Elliptic curves don't work either (08 Apr 2008)
(For context, see my previous post on OTCP)
In any Diffie-Hellman exchange based on elliptic curves, we have Q=aP where P and Q are points on an elliptic curve. The operation of multiplying a point and a scalar is well defined, but unimportant here. The problem facing the attacker is, given Q and P, find a. If they can do that, we're sunk.
If you could find a pair of numbers such that: cP + dQ = eP + fQ then you're done because: (c-e)P = (f-d)Q = (f-d)aP, then a = (c-e)/(f-d) mod n, where n is the size of the field underlying the curve.
Finding such a point by picking random examples is never going to work because of the storage requirements. However, if you define a step function which takes a pair (c, d) and produces a new pair (c', d') you have defined a cycle through the search space. (It must be a cycle because the search space is finite. At some point you must hit a previous state and loop forever.) Now you can use Floyd's cycle finding algorithm to find a collision with constant space. This is an √n algorithm for breaking this problem and is well known as Pollard's rho method.
Now, if you have many of these problems you get a big speed up by using some storage. Assume that you do the legwork to solve an instance of the problem and that you record some fraction of the points that you evaluated. (How you choose the points isn't important so long as it's a function of the point; say pick all points where the first m bits are zero.)
Now, future attempts to break the problem can collide with one of the previous points. If you find cP + dQ = eP + fR (note that P is a constant of the elliptic curve system) and also that R = bP (because we solved this instance previously) then cP + dQ = cP + adP = (e+fb)P and so (c-(e+fb)) / d = a (and we know all the values on the left-hand side).
Now, 2112 (14 bytes) is about as big an elliptic curve point as we can fit in a TCP header. The maximum options payload is 40 bytes, of which 20 are already taken up in modern TCP stacks.
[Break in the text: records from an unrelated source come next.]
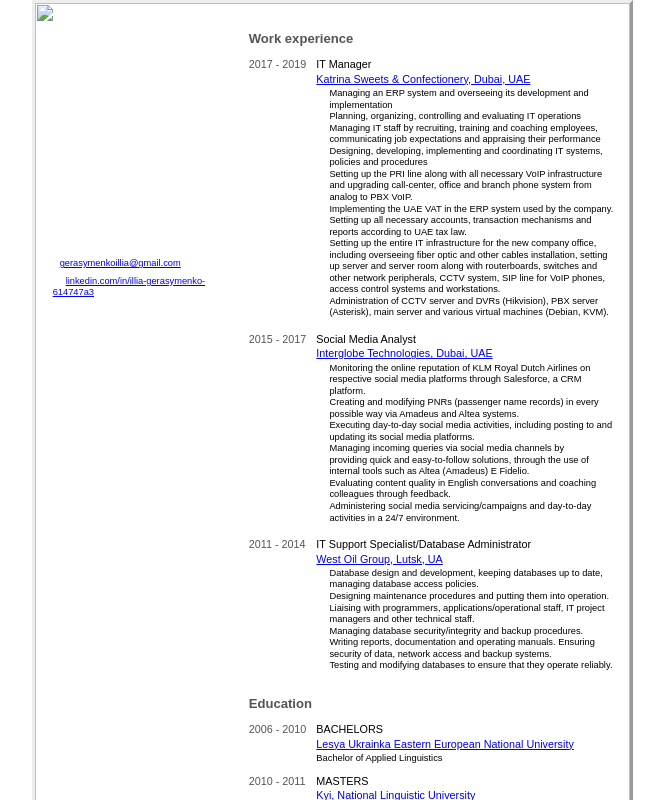
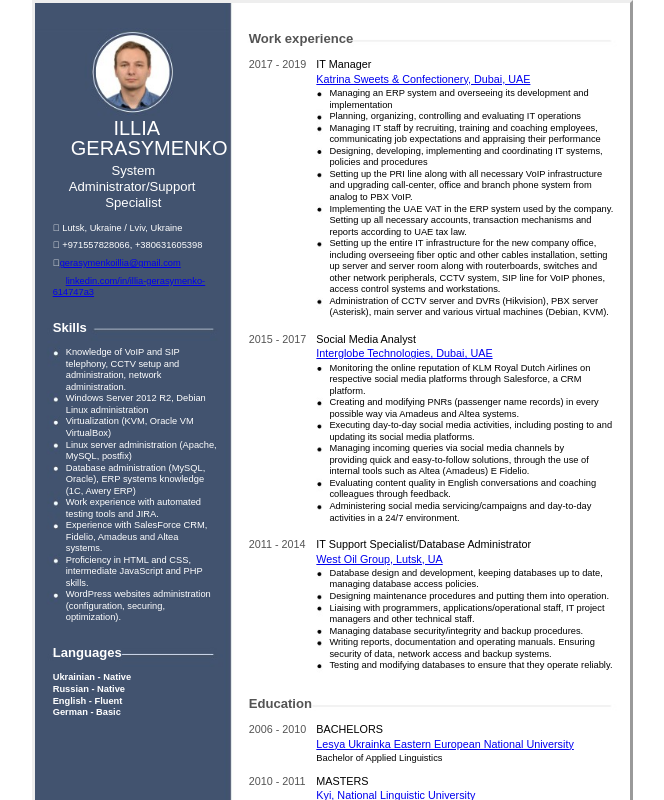
Before and after one commit to kabanchique/old, a plain HTML site: page index.html in a window 1280 px wide. Shown: the whole page, without its empty margins (311-975 px from the left). Drawn offline with Linux system fonts and the light colour scheme; a script that the page names is missing.

Commit message:
Update index.html

```diff
--- a/index.html
+++ b/index.html
@@ -31,7 +31,7 @@ div.cls_012{font-family:Arial,serif;font-size:9.3px;color:rgb(255,255,255);font-
 <body>
 <div style="position:absolute;left:50%;margin-left:-297px;top:0px;width:595px;height:842px;border-style:outset;overflow:hidden">
 <div style="position:absolute;left:0px;top:0px">
-<img src="1320abee-6e56-11e9-9d71-0cc47a792c0a_id_1320abee-6e56-11e9-9d71-0cc47a792c0a_files/background1.jpg" width=595 height=842></div>
+<img src="background1.jpg" width=595 height=842></div>
 <div style="position:absolute;left:213.71px;top:28.32px" class="cls_003"><span class="cls_003">Work experience</span></div>
 <div style="position:absolute;left:213.71px;top:55.23px" class="cls_004"><span class="cls_004">2017 - 2019</span></div>
 <div style="position:absolute;left:281.36px;top:55.23px" class="cls_005"><span class="cls_005">IT Manager</span></div>
```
We need 2 bytes of fluff per option and, unless we want this to be the last TCP header ever, we need to leave at least 4 bytes. That's where the 14 byte limit comes from.
We give the attacker 250 bytes of space. I believe that each point will take 3*14 bytes of space for the (c,d,Y) triple, where Y = cP+dQ. Thus they can store 244 distinguished points. Thus one in 256-44=12 points are distinguished. Additionally, generating those 244 points isn't that hard, computationally. This suggests that an attacker can find a collision in only 212 iterations., or about 213 field multiplications.
So, again, a reasonable attacker can break our crypto in real time.
This scheme becomes much harder to sell if we have to do evil things to the TCP header in order to make it work.